Are there any side effects from the COVID-19 vaccine?
Like any vaccine, COVID-19 vaccines can cause mild, short term side effects, such as a low-grade fever or pain or redness at the injection site. Most reactions to vaccines are mild and go away within a few days on their own. More serious or long-lasting side effects to vaccines are possible but extremely rare
Is it safe to take paracetamol before receiving the COVID-19 vaccine?
Taking painkillers such as paracetamol before receiving the COVID-19 vaccine to prevent side effects are not recommended. This is because it is not known how painkillers may affect how well the vaccine works.
Who should not take the AstraZeneca COVID-19 vaccine
People with a history of severe allergic reaction to any component of the vaccine should not take it.
The vaccine is not recommended for persons younger than 18 years of age pending the results of further studies.
How old do you have to be to get the AstraZeneca vaccine?
The vaccine is not recommended for persons younger than 18 years of age pending the results of further studies
What are the effects of the COVID-19 pandemic on mental health?
Bereavement, isolation, loss of income, and fear are triggering mental health conditions or exacerbating existing ones. Many people may be facing increased levels of alcohol and drug use, insomnia, and anxiety.
Meanwhile, COVID-19 itself can lead to neurological and mental complications, such as delirium, agitation, and stroke. People with pre-existing mental, neurological, or substance use disorders are also more vulnerable to SARS-CoV-2 infection ? they may stand a higher risk of severe outcomes and even death.
How long does it take for symptoms of the coronavirus disease to appear?
On average it takes 5–6 days from when someone is infected with the virus for symptoms to the show, however, it can take up to 14 days.
Can people with mild COVID-19 symptoms recover at home?
People with mild symptoms who are otherwise healthy should manage their symptoms at home.

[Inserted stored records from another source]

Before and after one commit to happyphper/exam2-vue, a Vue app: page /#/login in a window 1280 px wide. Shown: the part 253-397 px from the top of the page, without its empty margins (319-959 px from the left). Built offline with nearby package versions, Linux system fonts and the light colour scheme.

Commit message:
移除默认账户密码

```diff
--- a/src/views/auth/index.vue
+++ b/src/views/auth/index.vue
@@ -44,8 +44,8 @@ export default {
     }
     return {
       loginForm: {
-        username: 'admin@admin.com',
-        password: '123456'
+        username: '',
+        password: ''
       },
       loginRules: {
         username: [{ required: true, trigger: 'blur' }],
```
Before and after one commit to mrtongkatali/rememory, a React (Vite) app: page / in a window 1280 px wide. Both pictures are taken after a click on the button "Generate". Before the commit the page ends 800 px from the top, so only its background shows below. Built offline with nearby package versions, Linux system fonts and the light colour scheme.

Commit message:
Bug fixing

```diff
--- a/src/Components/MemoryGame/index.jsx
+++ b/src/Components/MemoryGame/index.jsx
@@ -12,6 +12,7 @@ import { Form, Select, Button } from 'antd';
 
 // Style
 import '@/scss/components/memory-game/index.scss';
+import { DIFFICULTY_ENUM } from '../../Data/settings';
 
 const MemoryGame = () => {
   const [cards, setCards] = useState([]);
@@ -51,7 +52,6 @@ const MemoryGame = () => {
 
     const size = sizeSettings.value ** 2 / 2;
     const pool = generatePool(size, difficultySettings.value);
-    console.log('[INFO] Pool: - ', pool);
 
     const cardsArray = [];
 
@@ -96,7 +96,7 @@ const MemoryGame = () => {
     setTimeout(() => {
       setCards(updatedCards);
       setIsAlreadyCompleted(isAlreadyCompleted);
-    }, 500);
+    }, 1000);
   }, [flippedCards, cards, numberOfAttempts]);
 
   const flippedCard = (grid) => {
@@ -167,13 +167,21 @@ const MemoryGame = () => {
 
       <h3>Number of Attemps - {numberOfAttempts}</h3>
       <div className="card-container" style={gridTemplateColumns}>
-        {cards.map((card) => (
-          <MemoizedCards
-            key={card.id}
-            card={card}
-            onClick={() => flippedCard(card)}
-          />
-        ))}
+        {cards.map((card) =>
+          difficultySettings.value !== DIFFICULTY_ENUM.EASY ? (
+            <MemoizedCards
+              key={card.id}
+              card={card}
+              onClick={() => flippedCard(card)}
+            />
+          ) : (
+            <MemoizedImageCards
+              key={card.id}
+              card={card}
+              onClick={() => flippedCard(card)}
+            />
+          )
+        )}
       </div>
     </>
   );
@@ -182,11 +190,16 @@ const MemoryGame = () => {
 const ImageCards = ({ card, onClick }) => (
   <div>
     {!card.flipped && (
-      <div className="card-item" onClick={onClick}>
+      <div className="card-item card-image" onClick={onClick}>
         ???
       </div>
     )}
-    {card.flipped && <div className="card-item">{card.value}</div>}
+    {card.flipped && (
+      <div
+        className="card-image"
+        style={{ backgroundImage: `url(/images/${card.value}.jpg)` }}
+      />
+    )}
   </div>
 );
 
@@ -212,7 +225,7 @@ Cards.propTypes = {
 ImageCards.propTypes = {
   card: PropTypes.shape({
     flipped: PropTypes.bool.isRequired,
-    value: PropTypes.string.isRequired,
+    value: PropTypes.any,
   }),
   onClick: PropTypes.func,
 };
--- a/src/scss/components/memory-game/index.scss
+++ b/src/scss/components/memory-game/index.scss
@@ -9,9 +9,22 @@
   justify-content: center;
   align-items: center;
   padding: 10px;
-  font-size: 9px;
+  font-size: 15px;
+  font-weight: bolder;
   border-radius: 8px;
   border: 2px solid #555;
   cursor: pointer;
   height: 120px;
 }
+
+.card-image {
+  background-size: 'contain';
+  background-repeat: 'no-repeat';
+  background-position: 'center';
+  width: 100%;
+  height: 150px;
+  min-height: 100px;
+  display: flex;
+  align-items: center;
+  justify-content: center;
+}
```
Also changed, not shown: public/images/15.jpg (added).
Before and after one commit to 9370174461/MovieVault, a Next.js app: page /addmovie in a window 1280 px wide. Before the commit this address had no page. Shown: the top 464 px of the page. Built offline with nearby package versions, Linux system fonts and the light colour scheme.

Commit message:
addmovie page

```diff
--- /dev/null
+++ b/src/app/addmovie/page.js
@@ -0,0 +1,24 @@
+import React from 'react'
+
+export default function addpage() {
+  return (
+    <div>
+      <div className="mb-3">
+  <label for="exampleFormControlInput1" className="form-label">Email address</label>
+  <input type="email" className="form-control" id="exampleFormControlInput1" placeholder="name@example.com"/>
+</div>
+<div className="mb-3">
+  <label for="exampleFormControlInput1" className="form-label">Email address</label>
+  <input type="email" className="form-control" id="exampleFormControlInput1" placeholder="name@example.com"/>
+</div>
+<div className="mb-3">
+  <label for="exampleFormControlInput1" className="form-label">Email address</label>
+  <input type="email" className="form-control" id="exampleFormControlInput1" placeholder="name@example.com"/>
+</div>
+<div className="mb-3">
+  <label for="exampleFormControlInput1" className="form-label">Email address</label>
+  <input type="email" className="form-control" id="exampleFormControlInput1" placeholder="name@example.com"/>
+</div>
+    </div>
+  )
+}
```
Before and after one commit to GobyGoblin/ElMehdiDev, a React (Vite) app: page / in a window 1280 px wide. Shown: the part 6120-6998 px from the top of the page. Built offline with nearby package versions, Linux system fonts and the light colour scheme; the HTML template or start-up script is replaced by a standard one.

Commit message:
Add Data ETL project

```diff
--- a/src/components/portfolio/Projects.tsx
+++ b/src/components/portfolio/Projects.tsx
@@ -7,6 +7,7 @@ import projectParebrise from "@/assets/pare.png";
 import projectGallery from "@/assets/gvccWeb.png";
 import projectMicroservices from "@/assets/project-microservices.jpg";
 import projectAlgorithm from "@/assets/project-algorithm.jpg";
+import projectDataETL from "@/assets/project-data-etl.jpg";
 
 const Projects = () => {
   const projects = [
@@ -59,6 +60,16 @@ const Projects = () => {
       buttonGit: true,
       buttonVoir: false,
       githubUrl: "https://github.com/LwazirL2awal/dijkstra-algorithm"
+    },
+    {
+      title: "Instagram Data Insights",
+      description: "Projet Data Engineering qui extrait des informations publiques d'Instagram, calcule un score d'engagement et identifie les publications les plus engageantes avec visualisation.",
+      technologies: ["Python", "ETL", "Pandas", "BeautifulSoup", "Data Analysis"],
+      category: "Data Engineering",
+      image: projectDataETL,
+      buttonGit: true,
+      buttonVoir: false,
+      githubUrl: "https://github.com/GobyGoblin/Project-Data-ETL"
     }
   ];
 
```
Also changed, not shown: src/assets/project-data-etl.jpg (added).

On average it takes 5–6 days from when someone is infected with the virus for symptoms to show, however it can take up to 14 days.
Can COVID-19 spread in hot and humid climates?
From the evidence so far, the COVID-19 virus can be transmitted in ALL AREAS, including areas with hot and humid weather. Regardless of climate, adopt protective measures if you live in, or travel to an area reporting COVID-19. The best way to protect yourself against COVID-19 is by frequently cleaning your hands.
When was COVID-19 first identified?
On 31 December 2019, WHO was informed of cases of pneumonia of unknown cause in Wuhan City, China. A novel coronavirus was identified as the cause by Chinese authorities on 7 January 2020 and was temporarily named “2019-nCoV”.
How to take care of one’s physical and mental health during coronavirus pandemic?
During this difficult time, it’s important to continue looking after your physical and mental health. This will not only help you in the long-term, it will also help you fight COVID-19 if you get it.
First, eat a healthy and nutritious diet, which helps your immune system to function properly. Second, limit your alcohol consumption, and avoid sugary drinks. Third, don’t smoke. Smoking can increase your risk of developing a severe disease if you become infected with COVID-19. Fourth, exercise.
For further information send email to [email protected], send only text messages to 002207774469 WHATSAPP from 3 to 6PM.
Dr Hassan Azadeh, senior lecturer at the University of The Gambia, clinical director at Medicare Health Services.